— What you should do —
Say, as a bare number, how many lines of the listing contain "catalog".

— Task inputs —
▬▬▬
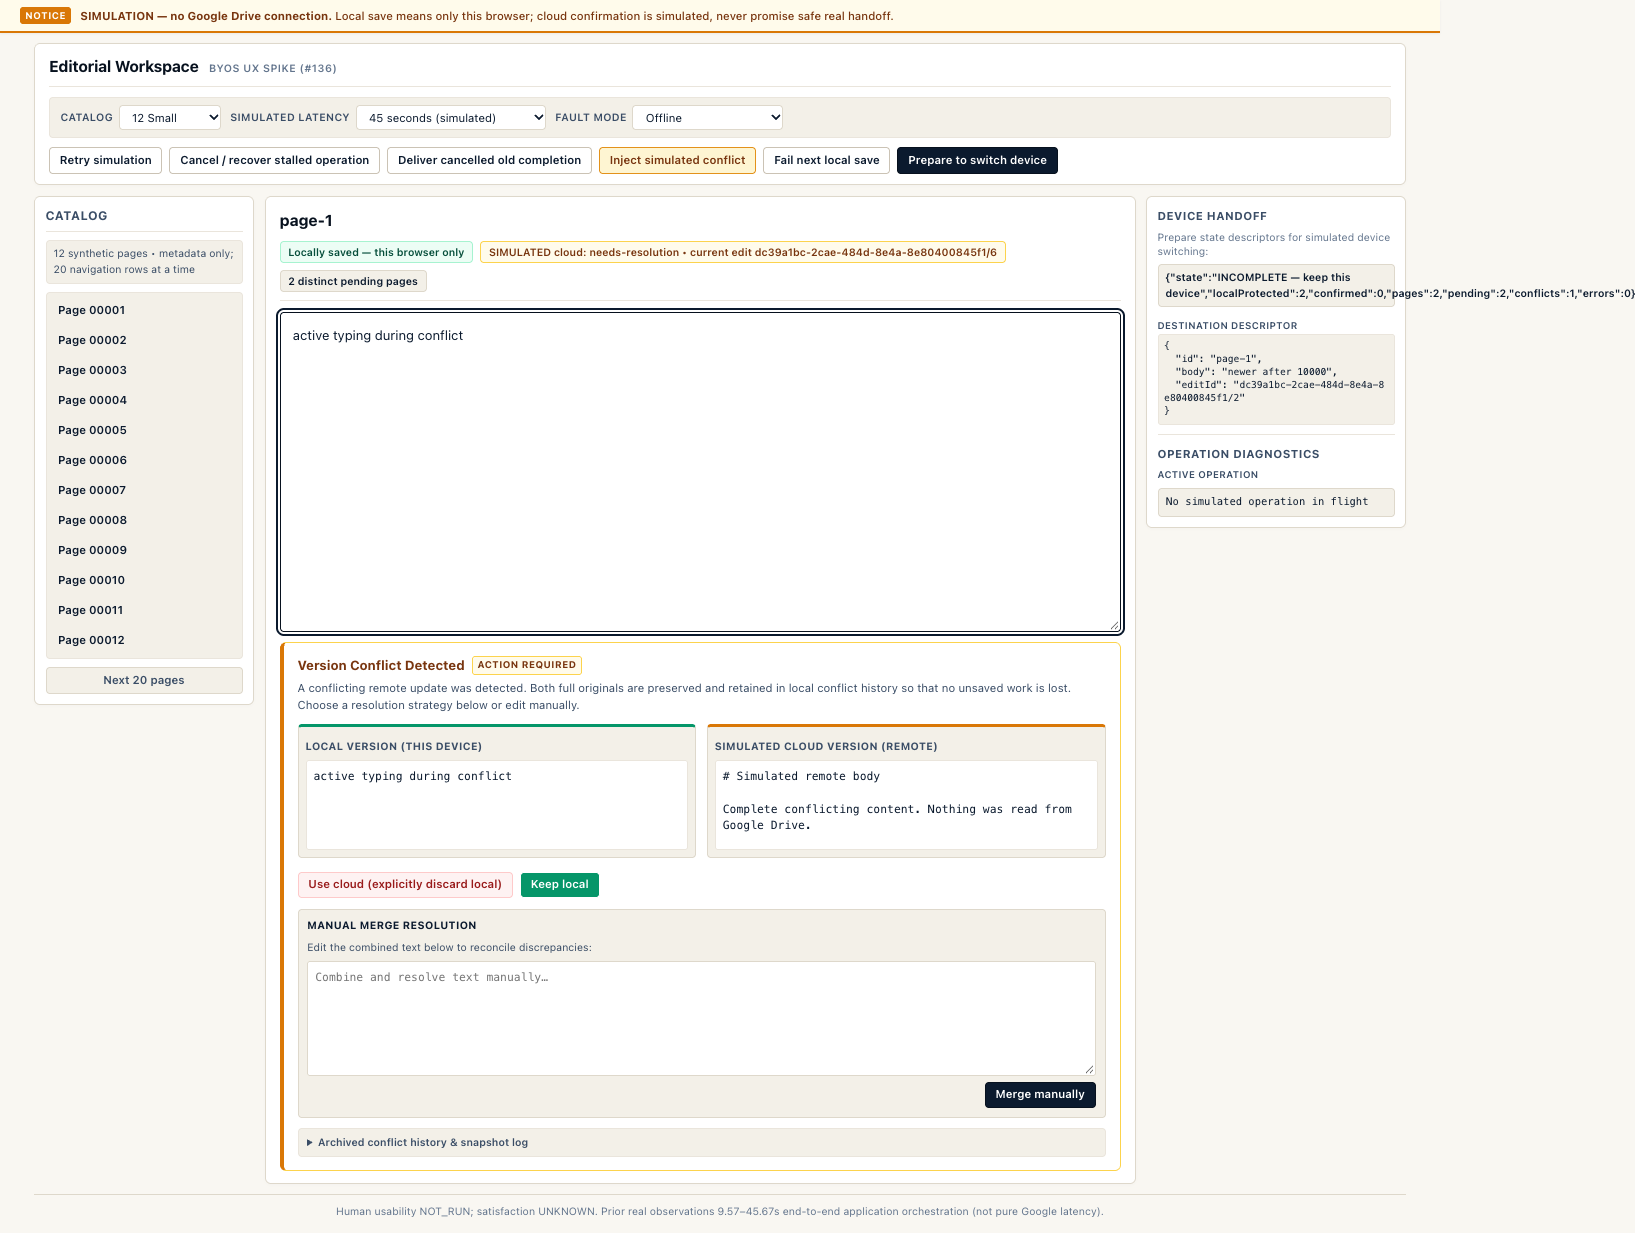
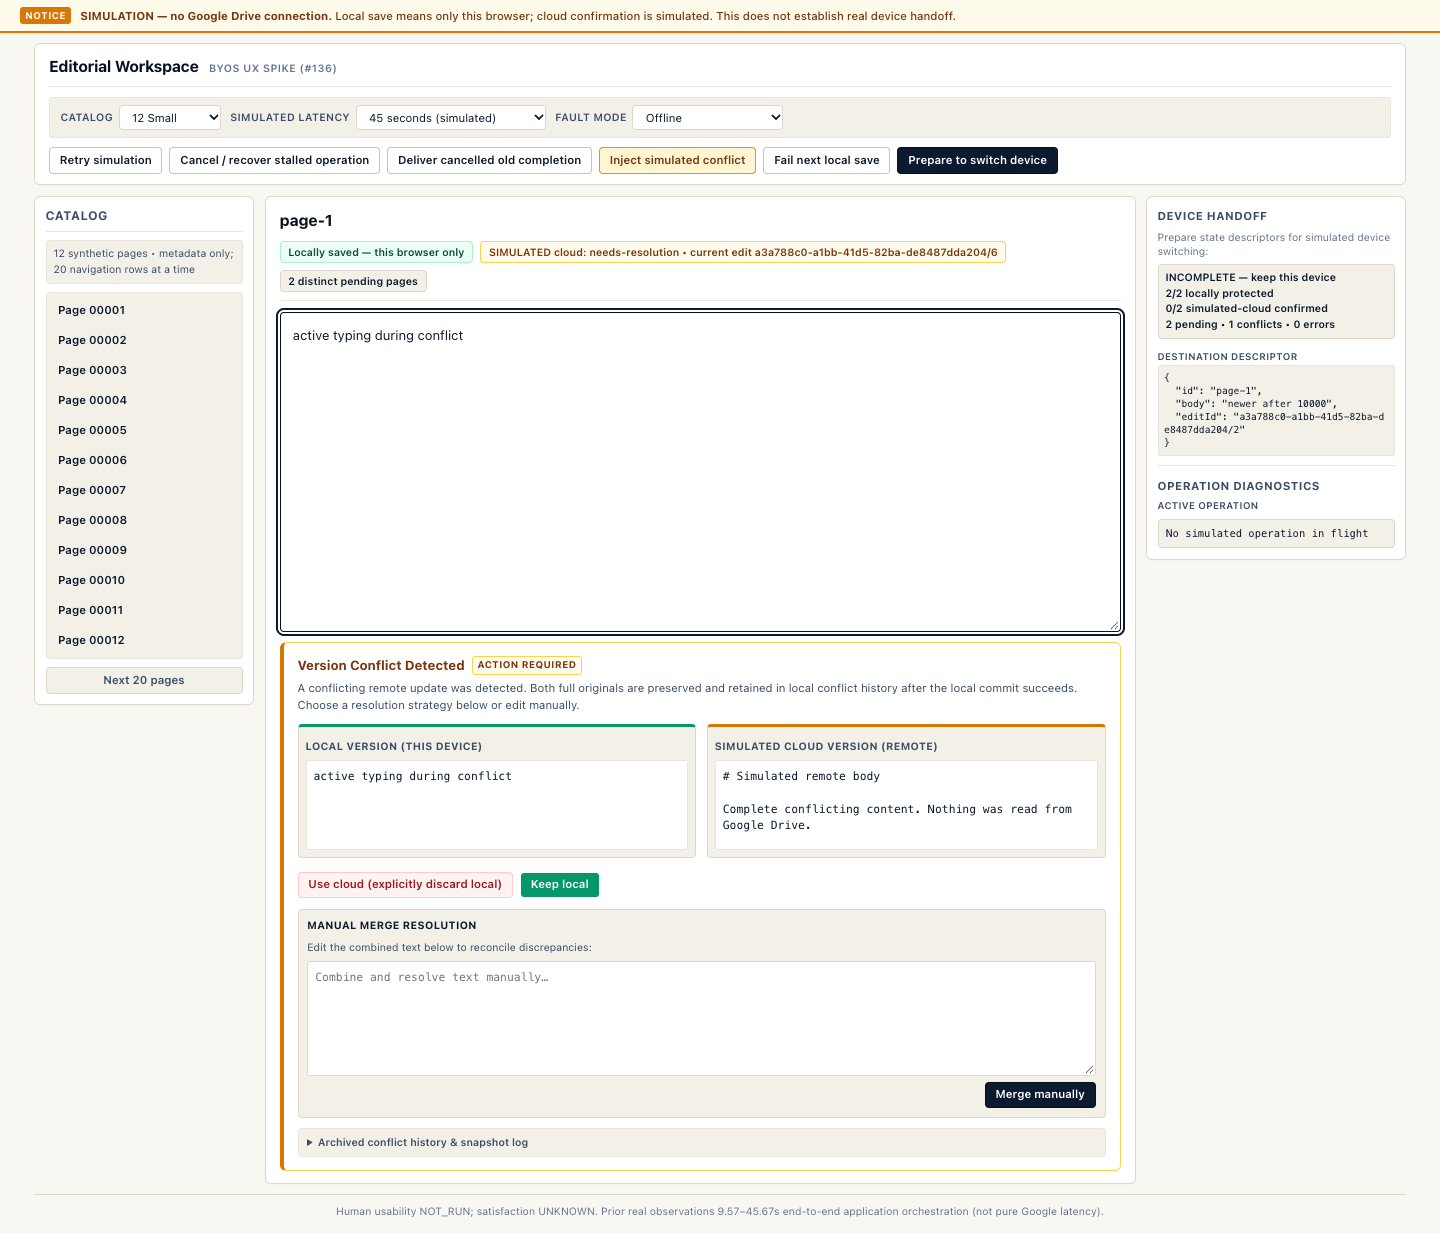
fix(byos-ux): serialize catalog ownership and verify delayed switches

diff --git a/docs/sessions/20261026-tools136-byos-ux/task.md b/docs/sessions/20261026-tools136-byos-ux/task.md
@@ -15,3 +15,9 @@ replay final candidate browser evidence after repair. Independent review underwa
 Native full Gatekeeper precursor PASS (exit 0). Reviewer identified hidden archive
 presentation; moved archived full conflict history outside the active-conflict panel
 so explicit resolution does not make retained originals inaccessible.
+Independent review REQUEST_CHANGES: overlapping asynchronous catalog starts could
+release another start's writer lock and install stale catalog. Lead repair serializes
+catalog initialization and awaits prior lock disposal. Focused Chrome regression PASS
+with delayed IndexedDB reads and four overlapping size switches; a second tab is
+correctly refused. All three UI resolutions expose archived complete originals;
+1280px layout has no horizontal overflow. Final full browser replay pending.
▬▬▬
— Written reply —
4